Despite all this liberation, marriage does hold an enchantment, a lure, an attraction for most women. It is a day when she/the bride is the sole center of attraction. It is a day that makes all women feel special. There is apprehension and excitement as the bride embarks on a new journey. Whether a bride is getting married in a 7-star hotel in Dubai or a tiny village in India; whether a bride is wearing an $80,000 Christian Lacroix wedding gown or a white chador wrapped around her ; whether the cuisine of all continents is served at her wedding with special chefs being flown from each country or a home cooked communal meal-all brides primp, prune, rub and scrub to enhance their prettiest and most alluring qualities.
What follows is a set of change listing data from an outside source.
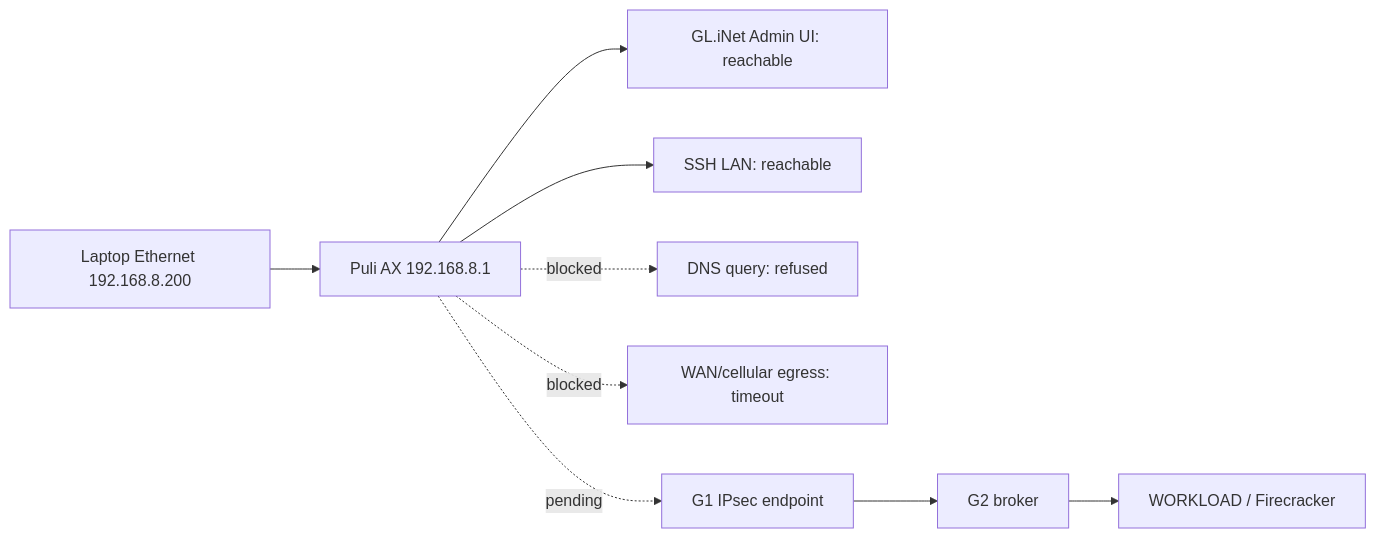
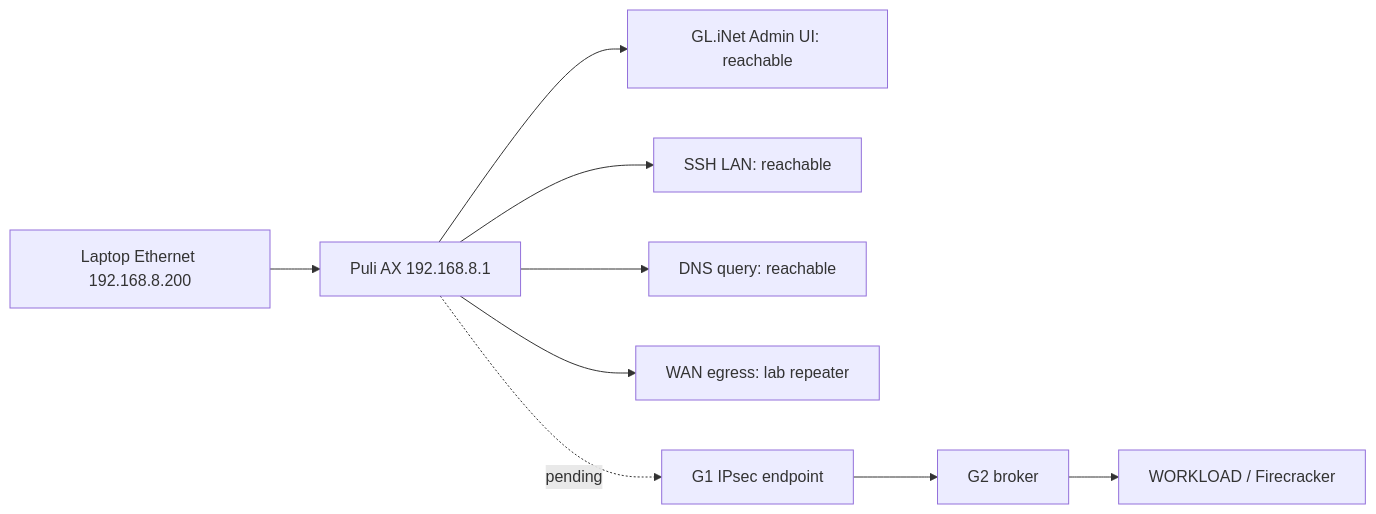
The diagram in docs/admin-panel-v2/139-step3-103-puli-ax-physical-smoke.md (officemexel-hash/sylion_secure), drawn with Mermaid before and after one commit. The commit also changed other lines of this file, not shown here.

Commit message:
Record Puli AX repeater smoke pass

````diff
--- a/docs/admin-panel-v2/139-step3-103-puli-ax-physical-smoke.md
+++ b/docs/admin-panel-v2/139-step3-103-puli-ax-physical-smoke.md
@@ -32,11 +32,11 @@
 ```mermaid
 flowchart LR
     Laptop["Laptop Ethernet 192.168.8.200"] --> Router["Puli AX 192.168.8.1"]
     Router --> UI["GL.iNet Admin UI: reachable"]
     Router --> SSH["SSH LAN: reachable"]
-    Router -. blocked .-> DNS["DNS query: refused"]
-    Router -. blocked .-> WAN["WAN/cellular egress: timeout"]
+    Router --> DNS["DNS query: reachable"]
+    Router --> WAN["WAN egress: lab repeater"]
     Router -. pending .-> G1["G1 IPsec endpoint"]
     G1 --> G2["G2 broker"]
     G2 --> Workload["WORKLOAD / Firecracker"]
 ```
````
Marriage serves as an equalizer, despite ones wealth or poverty, despite ones social status or the lack thereof, the equalizing element being the bride.
It is intriguing to study brides in various cultures. You have the traditional Western bride with the quintessential “fairy tale ” wedding, the long white gown with the train and veil; the cake and champagne; the bridesmaids and bouquets.
Then you have a traditional Indian bride who is synonymous with Indian blue-blooded royalty, decked in gold jewels with henna on her hands and coyness as her signature trademark.
(Although with the emancipation of women, in a recent publication I saw a traditional bride huffing and puffing on a monstrous cigar and a cooler one chugging a beer…cheerios!!)
The traditional Tunisian or Turkish bride with the intricate headdress!
The Afghani bride laden under the heavily embroidered purdah-the weight of the clothing and jewelry serving as a symbol for the oppressive times that lie ahead of her.
And of course the same sex brides/bride-groom weddings.
All in all, it is a day of beauty, jubilation and rejoicing. What lies ahead of the bride….Allah Alim (God knows best!)